**PROBLEM TO SOLVE**
Copy out each line of the data holding "padding".

** INFORMATION follows **

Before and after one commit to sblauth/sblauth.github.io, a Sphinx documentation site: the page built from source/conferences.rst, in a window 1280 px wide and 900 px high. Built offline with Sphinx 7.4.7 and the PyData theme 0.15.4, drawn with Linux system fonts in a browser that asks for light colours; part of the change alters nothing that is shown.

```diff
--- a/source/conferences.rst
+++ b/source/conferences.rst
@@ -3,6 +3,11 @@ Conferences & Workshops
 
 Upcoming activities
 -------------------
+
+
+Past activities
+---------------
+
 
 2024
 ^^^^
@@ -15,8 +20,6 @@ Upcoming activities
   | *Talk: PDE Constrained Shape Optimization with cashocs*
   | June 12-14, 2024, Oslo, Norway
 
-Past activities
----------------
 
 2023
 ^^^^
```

** End of INFORMATION **
** INFORMATION follows **

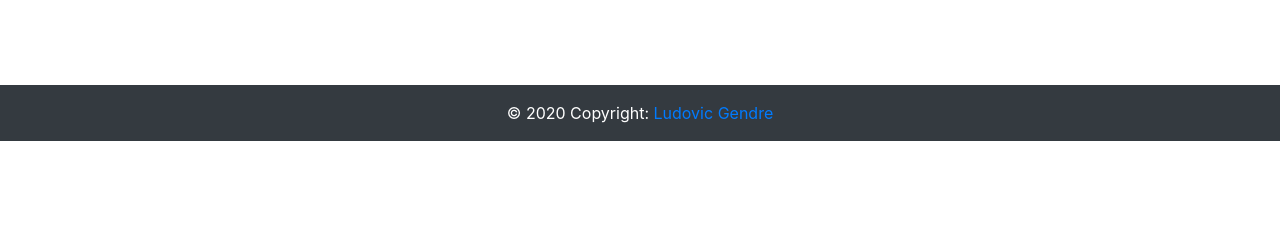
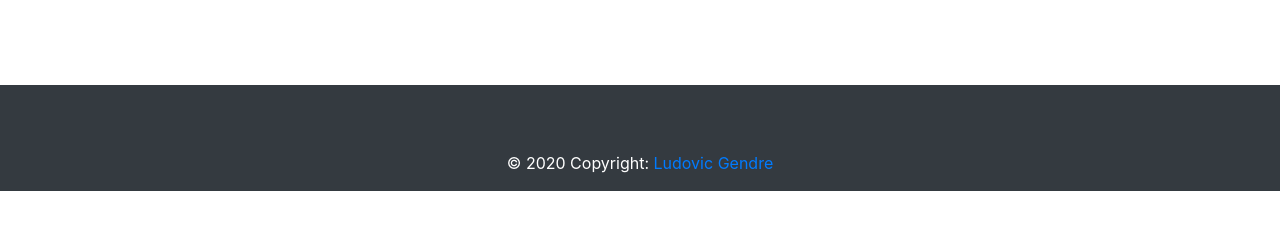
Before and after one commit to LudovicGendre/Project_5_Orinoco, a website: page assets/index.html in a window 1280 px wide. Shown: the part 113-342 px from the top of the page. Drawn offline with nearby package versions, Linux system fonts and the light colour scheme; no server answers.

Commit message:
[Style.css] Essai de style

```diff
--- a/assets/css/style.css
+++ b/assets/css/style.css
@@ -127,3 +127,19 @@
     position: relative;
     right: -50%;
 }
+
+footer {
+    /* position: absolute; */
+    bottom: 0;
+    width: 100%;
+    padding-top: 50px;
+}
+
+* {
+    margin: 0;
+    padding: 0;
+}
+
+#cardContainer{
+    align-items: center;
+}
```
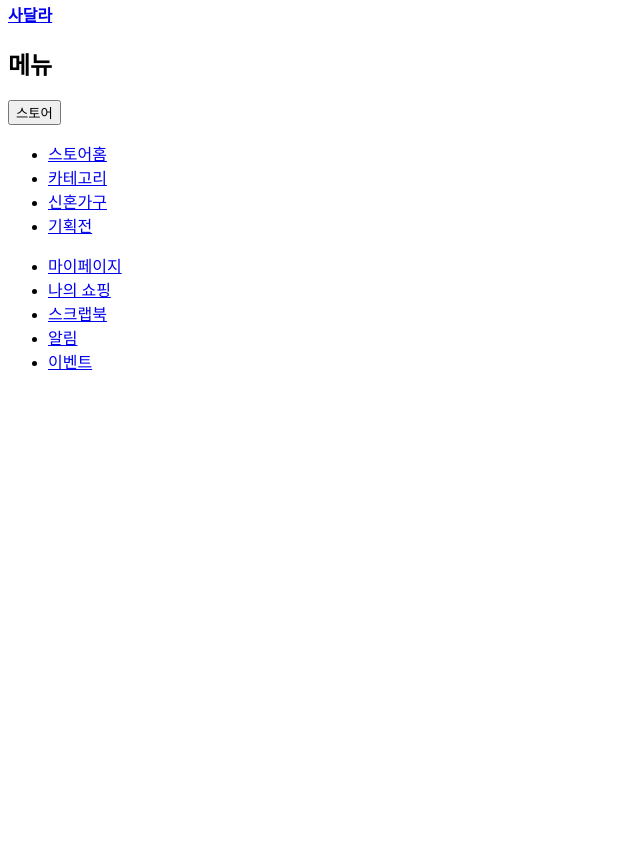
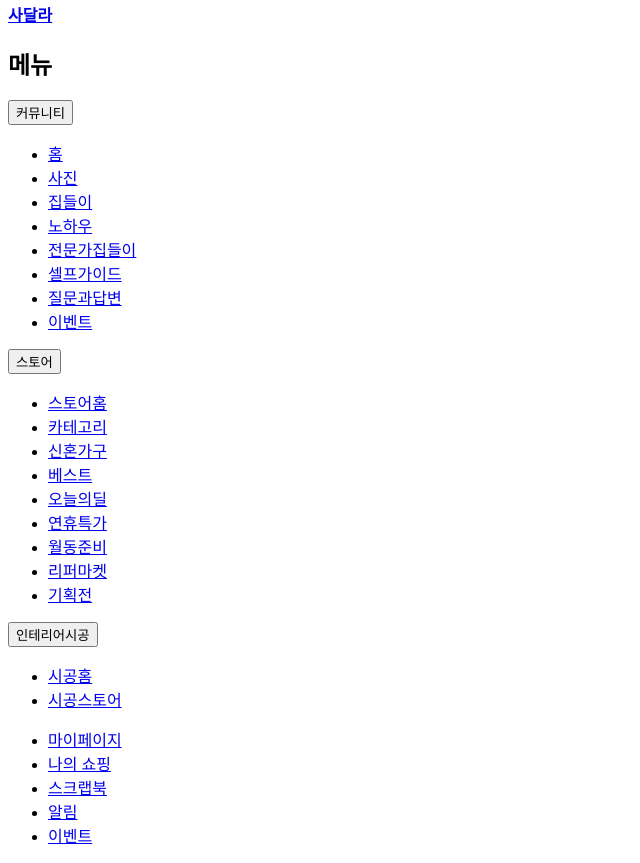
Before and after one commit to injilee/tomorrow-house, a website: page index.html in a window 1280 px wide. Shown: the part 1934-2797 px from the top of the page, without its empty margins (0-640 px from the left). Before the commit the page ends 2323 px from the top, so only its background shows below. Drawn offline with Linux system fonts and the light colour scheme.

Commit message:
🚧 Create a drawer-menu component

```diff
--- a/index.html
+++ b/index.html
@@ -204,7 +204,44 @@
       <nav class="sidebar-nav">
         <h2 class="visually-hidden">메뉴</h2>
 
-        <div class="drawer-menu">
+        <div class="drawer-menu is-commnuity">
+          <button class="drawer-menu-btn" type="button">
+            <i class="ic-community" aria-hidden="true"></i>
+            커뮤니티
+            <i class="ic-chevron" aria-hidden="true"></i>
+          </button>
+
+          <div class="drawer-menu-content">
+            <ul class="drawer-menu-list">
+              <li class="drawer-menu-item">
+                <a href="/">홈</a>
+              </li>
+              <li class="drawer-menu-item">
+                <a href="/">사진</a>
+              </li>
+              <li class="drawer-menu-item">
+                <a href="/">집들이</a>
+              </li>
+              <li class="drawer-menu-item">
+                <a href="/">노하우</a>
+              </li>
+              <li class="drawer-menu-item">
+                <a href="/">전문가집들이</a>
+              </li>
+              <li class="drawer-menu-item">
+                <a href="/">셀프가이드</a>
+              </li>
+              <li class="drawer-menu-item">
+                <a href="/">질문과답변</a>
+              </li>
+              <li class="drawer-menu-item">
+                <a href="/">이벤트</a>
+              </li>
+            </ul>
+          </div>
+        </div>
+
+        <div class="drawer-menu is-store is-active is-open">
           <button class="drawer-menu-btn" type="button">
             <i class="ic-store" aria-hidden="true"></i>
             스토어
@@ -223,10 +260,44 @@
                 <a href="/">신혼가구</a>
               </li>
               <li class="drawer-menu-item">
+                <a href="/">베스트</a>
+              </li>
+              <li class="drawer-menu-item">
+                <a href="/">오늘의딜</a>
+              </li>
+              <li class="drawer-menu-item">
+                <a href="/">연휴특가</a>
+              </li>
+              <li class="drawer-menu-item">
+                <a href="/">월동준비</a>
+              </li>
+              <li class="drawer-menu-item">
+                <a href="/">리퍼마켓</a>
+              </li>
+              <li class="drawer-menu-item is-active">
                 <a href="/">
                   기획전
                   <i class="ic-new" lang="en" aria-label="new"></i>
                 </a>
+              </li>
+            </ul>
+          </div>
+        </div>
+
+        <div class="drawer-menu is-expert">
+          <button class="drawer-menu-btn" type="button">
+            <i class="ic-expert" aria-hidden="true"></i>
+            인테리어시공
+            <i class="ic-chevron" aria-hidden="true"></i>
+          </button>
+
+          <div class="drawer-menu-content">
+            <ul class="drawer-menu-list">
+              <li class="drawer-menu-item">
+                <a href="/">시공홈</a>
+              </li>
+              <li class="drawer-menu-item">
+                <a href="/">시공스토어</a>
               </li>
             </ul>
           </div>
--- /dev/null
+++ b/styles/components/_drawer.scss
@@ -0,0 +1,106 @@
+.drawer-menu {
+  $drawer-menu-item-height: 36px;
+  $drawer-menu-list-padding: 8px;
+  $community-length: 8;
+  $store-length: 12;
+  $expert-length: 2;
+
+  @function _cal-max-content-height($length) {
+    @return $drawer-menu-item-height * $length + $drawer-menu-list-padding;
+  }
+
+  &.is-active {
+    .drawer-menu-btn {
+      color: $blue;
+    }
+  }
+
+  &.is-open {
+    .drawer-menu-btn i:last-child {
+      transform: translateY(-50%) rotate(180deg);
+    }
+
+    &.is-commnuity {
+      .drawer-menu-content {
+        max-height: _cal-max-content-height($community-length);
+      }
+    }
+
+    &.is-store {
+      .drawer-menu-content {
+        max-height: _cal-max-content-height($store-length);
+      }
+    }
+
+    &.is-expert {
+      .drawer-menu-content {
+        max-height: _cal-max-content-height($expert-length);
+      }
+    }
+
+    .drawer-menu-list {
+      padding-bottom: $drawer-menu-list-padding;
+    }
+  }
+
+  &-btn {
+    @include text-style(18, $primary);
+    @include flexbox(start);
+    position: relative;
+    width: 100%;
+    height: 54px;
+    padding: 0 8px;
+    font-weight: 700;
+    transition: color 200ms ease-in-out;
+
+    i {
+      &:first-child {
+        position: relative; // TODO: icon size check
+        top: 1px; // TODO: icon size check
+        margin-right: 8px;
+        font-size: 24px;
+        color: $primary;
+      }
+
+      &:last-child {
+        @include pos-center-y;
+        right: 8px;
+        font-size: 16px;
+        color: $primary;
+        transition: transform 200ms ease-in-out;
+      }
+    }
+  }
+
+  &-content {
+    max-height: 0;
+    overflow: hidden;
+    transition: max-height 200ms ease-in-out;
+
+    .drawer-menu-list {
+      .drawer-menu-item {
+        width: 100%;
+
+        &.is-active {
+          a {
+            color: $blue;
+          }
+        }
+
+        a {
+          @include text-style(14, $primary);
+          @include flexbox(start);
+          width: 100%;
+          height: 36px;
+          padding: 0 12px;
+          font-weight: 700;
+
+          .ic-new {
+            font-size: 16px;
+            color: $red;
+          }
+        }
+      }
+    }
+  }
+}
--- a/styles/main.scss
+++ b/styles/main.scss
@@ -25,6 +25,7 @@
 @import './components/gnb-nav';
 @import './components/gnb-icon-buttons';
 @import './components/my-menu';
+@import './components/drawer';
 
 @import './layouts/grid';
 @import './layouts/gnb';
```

** End of INFORMATION **

**ANSWER FOR THIS EXERCISE**
+    padding-top: 50px;
+    padding: 0;
+  $drawer-menu-list-padding: 8px;
+    @return $drawer-menu-item-height * $length + $drawer-menu-list-padding;
+      padding-bottom: $drawer-menu-list-padding;
+    padding: 0 8px;
+          padding: 0 12px;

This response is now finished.